"Watershed News" will have the dual mission of reporting the work of our volunteers and keeping you informed of the issues concerning land and water in the Wimberley Valley. Together, we are all working to protect Jacob's Well and the waters that make this place so beautiful.
Matagorda Bay is the second largest
estuary on the Texas Gulf Coast. The Bay stretches over approximately 350
square miles and, in a normal year, receives an average of 1.8 million
acre-feet of inflows from the Colorado River. So far this year, bay inflows
have been about 150,000 acre-feet. Tuesday, the LCRA Board met to discuss the fate of Matagorda Bay.
More about that in a moment – but first let’s explain how we got there.
The Colorado and Matagorda Bay
As the stewards of the Lower
Colorado River, the LCRA
is responsible for managing the Highland Lakes and administering their Water Management Plan (WMP). Under the terms of
the WMP, LCRA is committed to pass water from upstream through the Highland
Lakes in order to maintain certain conditions in the Colorado River and
Matagorda Bay. The water traveling to the Bay is known as freshwater inflows and provides essential
nutrients and sediments and helps to moderate salinity conditions needed to
support fish and wildlife along with the seafood businesses, hunting, fishing,
and nature tourism activities that depend on that fish and wildlife. This bay,
or estuary, is extremely important to marine fish and shellfish reproduction
because, by some estimates, 97% of these creatures spend at least some portion
of their life cycle in an estuary.
The WMP contains triggers for
different releases based on the combined storage of Lake Buchanan and Lake
Travis.

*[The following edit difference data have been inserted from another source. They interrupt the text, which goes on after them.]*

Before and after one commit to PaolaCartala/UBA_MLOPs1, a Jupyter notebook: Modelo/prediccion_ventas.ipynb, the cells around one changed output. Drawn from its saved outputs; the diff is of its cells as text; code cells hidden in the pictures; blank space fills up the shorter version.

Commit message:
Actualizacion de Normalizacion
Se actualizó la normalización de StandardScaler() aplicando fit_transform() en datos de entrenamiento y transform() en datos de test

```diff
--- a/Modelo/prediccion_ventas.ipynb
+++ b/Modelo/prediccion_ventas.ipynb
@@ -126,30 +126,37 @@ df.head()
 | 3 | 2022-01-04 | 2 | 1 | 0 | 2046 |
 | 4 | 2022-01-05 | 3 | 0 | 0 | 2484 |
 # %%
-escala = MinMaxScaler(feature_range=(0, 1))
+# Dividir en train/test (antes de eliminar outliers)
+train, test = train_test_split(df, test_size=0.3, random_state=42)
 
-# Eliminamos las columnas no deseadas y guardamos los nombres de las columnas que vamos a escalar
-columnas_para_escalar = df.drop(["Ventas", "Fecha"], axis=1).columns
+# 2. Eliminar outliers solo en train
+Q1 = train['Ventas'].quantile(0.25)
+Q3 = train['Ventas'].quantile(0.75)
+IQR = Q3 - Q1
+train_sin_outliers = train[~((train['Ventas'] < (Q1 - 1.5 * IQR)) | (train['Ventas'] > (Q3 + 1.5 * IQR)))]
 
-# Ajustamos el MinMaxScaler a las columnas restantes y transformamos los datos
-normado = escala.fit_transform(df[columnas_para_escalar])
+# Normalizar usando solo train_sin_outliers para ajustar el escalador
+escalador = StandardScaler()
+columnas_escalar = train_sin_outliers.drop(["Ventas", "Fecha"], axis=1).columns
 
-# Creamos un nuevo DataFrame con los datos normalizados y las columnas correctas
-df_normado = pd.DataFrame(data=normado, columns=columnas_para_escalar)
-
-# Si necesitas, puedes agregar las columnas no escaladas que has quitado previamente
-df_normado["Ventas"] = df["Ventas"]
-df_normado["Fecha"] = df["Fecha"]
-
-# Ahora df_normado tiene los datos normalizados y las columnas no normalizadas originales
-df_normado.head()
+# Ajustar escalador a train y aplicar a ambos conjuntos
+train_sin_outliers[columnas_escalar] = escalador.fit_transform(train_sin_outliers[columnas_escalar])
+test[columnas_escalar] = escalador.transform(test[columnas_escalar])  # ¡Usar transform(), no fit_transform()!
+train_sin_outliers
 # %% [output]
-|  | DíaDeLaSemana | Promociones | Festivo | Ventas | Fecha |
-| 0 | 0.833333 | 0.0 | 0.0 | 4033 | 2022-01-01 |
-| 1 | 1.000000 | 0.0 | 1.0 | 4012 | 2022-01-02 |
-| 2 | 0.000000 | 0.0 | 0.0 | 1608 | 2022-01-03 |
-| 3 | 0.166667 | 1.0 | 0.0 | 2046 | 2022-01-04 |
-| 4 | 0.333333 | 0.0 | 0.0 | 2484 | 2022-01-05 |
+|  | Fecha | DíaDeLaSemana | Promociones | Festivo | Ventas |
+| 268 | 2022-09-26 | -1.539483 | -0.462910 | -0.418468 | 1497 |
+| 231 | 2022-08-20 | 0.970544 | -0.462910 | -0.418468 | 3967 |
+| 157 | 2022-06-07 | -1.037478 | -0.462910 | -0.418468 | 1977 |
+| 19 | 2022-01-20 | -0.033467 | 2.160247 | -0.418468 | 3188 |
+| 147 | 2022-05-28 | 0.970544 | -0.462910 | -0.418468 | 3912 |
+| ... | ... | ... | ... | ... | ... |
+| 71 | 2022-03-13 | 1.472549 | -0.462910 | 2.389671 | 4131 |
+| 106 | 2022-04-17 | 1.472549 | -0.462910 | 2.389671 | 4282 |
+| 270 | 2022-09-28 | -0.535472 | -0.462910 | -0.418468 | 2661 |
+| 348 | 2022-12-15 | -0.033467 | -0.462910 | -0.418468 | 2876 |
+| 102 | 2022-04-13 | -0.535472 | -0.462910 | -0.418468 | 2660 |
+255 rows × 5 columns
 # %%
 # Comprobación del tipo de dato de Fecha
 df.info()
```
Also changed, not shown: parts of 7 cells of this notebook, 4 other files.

If the combined storage is below 1.1 million acre-feet, like it is now, LCRA manages water contributions
to Matagorda Bay under a “critical” management scenario. This means,
unless there is heavy runoff downstream of the dams, they are only providing a
small fraction of the water the organisms in Matagorda Bay need to do
well. Water demand upstream coupled with continued drought conditions
means the LCRA has to make some hard decisions about who is and isn’t going to
receive water if it doesn’t rain soon.
The Matagorda Bay estuary system
essentially is on life support at these critical levels of inflow and has been
for several years. As a result, conditions there are already really bad and
would only get worse without the needed inflows. As the Water Management Plan
acknowledges, the critical level of freshwater inflows is designed to provide a
small sanctuary area near the mouth of the river where organisms can persist
during severe drought conditions so they will be available to repopulate the
larger bay when better rainfall conditions return.
Matagorda Bay Marsh
On Tuesday, the LCRA Board
considered asking the Texas Commission on Environmental Quality if LCRA could
cut off even those critical inflows for the bay. Although the Board agreed to
honor its commitment under the WMP and allow water to flow downstream to the
Bay this month, it also decided to seek emergency relief to reduce or suspend
the obligation to make those releases for the remainder of the year.
While it is good that the LCRA Board decided to honor its immediate
commitment to provide water to Matagorda Bay, the decision to seek
emergency relief for the remainder of the year could put the future well-being
of Matagorda Bay and the communities and businesses that depend on it at undue
Clearly, the region is experiencing
drought, but we should not put the long-term health of the estuary
system and the local economies that depend on it at such high risk while other
non-essential uses of water are being allowed to continue in the Lower Colorado
basin. We need to ensure that we provide water for both people and
This is not about critters versus
people. The amount of water that the Water Management Plan requires to be
released for Matagorda Bay is very small compared to the amount that is
regularly being applied to lawns in the basin to keep them green. Besides,
lots of people depend on a healthy Matagorda Bay for their livelihoods and
quality of life.
Texans need to steward our precious
water supplies carefully all of the time and especially during a severe drought
like the one that we are confronting today. Although the time may come, if
drought conditions persist, when even life-support flows for the bay must be
reduced, that time has not yet arrived.
Critical level releases will be made
for the rest of this month. In the meantime, the LCRA Board will meet on September
18th to decide whether they are going to ask TCEQ for permission to
completely discontinue or just to reduce the commitment to provide critical
inflows for the bay during the rest of the year. Without adequate inflows, the
future health of Matagorda Bay could be unnecessarily compromised. Stay